“Each of the parties in Houdini, Rexach and Khoury, for whom Waters requested special consideration, did in fact receive a favorable outcome,” CJD Judge David Shrager said in a July opinion. “The opposing parties and their attorneys in each of the three cases knew nothing about the prohibited ex parte communications between Waters and respondent Segal, and therefore they were deprived of an opportunity to challenge her ability to be impartial and request that respondent Segal recuse herself from their cases.”

In the CJD’s Dec. 16 sanctions ruling, Panella again rejected Segal’s claim that Waters was completely to blame.

“We find nothing in the record which even remotely suggests that respondent’s misconduct was anything but fully voluntary and done to protect her own political welfare,” Panella said.

The CJD said in an October opinion that Roca’s actions brought her office into disrepute, prejudiced the proper administration of justice and failed to promote confidence in the integrity and impartiality of the judiciary.

Roca, who has been suspended without pay since January, contacted Waters in 2012, seeking to enlist his aid in having the tax enforcement complaint issued against her son dismissed, according to the CJD’s October opinion. She asked Waters to intervene in the matter by contacting Segal, which he did. Segal later told Waters that she “took care of it,” and the case was ultimately withdrawn by another judge without prejudice.
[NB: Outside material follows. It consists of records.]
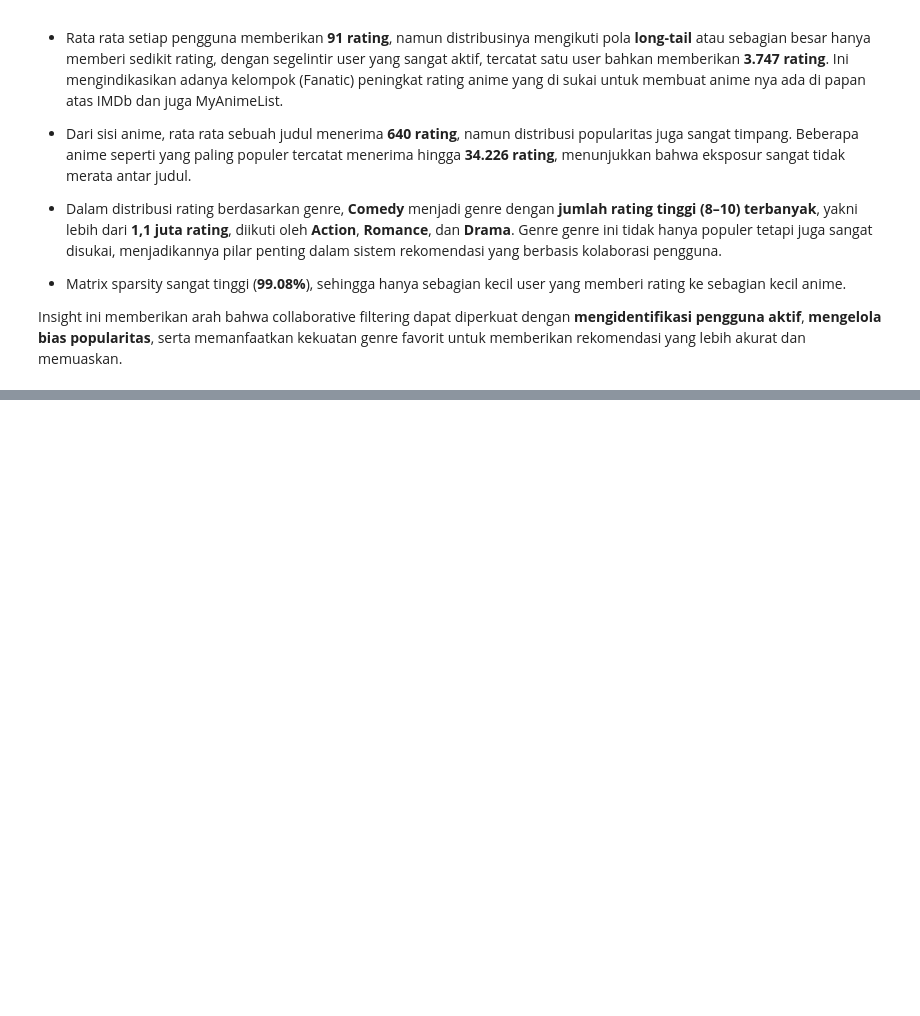
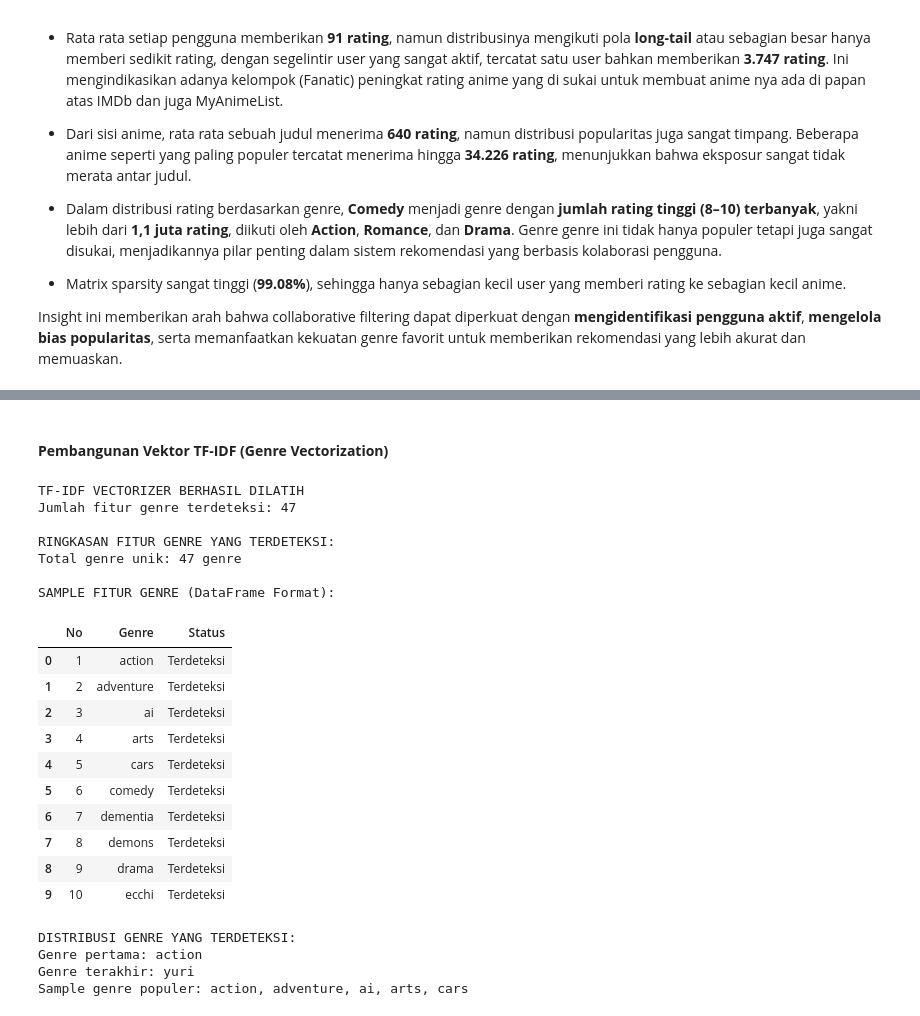
Before and after one commit to BagasNuryaman15/MLT_Final_SatriaDirgantaraNuryaman, a Jupyter notebook: anime-recommendations.ipynb, the cells around one changed output, grey strips where cells are left out. Saved outputs shown, nothing was run; the diff lists cells and outputs as text; code cells hidden in the pictures; blank space fills up the shorter version.

```diff
--- a/anime-recommendations.ipynb
+++ b/anime-recommendations.ipynb
@@ -632,0 +751,54 @@ Insight ini memberikan arah bahwa collaborative filtering dapat diperkuat dengan
+# %% [markdown]
+#### **Pembangunan Vektor TF-IDF (Genre Vectorization)**
+# %%
+# Inisialisasi TfidfVectorizer
+tfidf_vectorizer = TfidfVectorizer()
+
+# Melakukan perhitungan idf pada data genre
+tfidf_vectorizer.fit(data['genre'])
+
+print('TF-IDF VECTORIZER BERHASIL DILATIH')
+print(f'Jumlah fitur genre terdeteksi: {len(tfidf_vectorizer.get_feature_names_out())}')
+
+# Membuat DataFrame untuk laporan
+features = tfidf_vectorizer.get_feature_names_out()
+tfidf_summary = pd.DataFrame({
+    'No': range(1, len(features) + 1),
+    'Genre': features,
+    'Status': ['Terdeteksi'] * len(features)
+})
+
+print('\nRINGKASAN FITUR GENRE YANG TERDETEKSI:')
+print(f'Total genre unik: {len(tfidf_summary)} genre')
+
+# Hanya menampilkan sample DataFrame untuk laporan
+print('\nSAMPLE FITUR GENRE (DataFrame Format):')
+display(tfidf_summary.head(10))
+
+print('\nDISTRIBUSI GENRE YANG TERDETEKSI:')
+print(f'Genre pertama: {features[0]}')
+print(f'Genre terakhir: {features[-1]}')
+print(f'Sample genre populer: {", ".join(features[:5])}')
+# %% [output]
+TF-IDF VECTORIZER BERHASIL DILATIH
+Jumlah fitur genre terdeteksi: 47
+
+RINGKASAN FITUR GENRE YANG TERDETEKSI:
+Total genre unik: 47 genre
+
+SAMPLE FITUR GENRE (DataFrame Format):
+|  | No | Genre | Status |
+| 0 | 1 | action | Terdeteksi |
+| 1 | 2 | adventure | Terdeteksi |
+| 2 | 3 | ai | Terdeteksi |
+| 3 | 4 | arts | Terdeteksi |
+| 4 | 5 | cars | Terdeteksi |
+| 5 | 6 | comedy | Terdeteksi |
+| 6 | 7 | dementia | Terdeteksi |
+| 7 | 8 | demons | Terdeteksi |
+| 8 | 9 | drama | Terdeteksi |
+| 9 | 10 | ecchi | Terdeteksi |
+DISTRIBUSI GENRE YANG TERDETEKSI:
+Genre pertama: action
+Genre terakhir: yuri
+Sample genre populer: action, adventure, ai, arts, cars
```
Also changed, not shown: parts of 40 cells of this notebook, 1 other file.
Roca, Waters and Segal were unknowingly being recorded by the FBI during their phone calls.

Roca was charged by the Judicial Conduct Board in a six-count complaint last December, and a trial was held Sept. 8 in Philadelphia.

“It cannot be reasonably disputed that Judge Roca, at first, only requested advice from former Judge Waters, but then the conversation clearly fell into an agreement to obtain ex parte contacts with the judge handling her son’s case,” Panella said in the Dec. 16 sanctions ruling. “However, rather than refuse to participate in this scheme, she fully complied and willfully participated in the scheme.”

Segal’s attorney, Stuart L. Haimowitz of Philadelphia, said in an emailed statement that the sanction against his client was “excessive” because she was never found to have committed any criminal acts or sought improper favors.

“Judge Segal expected to be sanctioned for what she did,” the statement said. “We hoped and expected the Court of Judicial Discipline to have considered Judge Segal’s actual conduct and its own precedent when it imposed its sanction. Instead, it appears it took a ‘get rid of them all’ approach.”

Roca’s attorney, Samuel C. Stretton of West Chester, said he was “very upset” with the CJD’s decision to remove his client from the bench because he felt the court ignored prior cases in which similar conduct resulted in a suspension.

“I gave them about 20 cases, all on point, and they never even referenced one of them,” Stretton said.

Robert A. Graci, the JCB’s chief counsel, declined to comment beyond the CJD’s opinions.

Zack Needles can be contacted at ­215-557-2373 or zneedles@alm.com. Follow him on Twitter @ZackNeedlesTLI.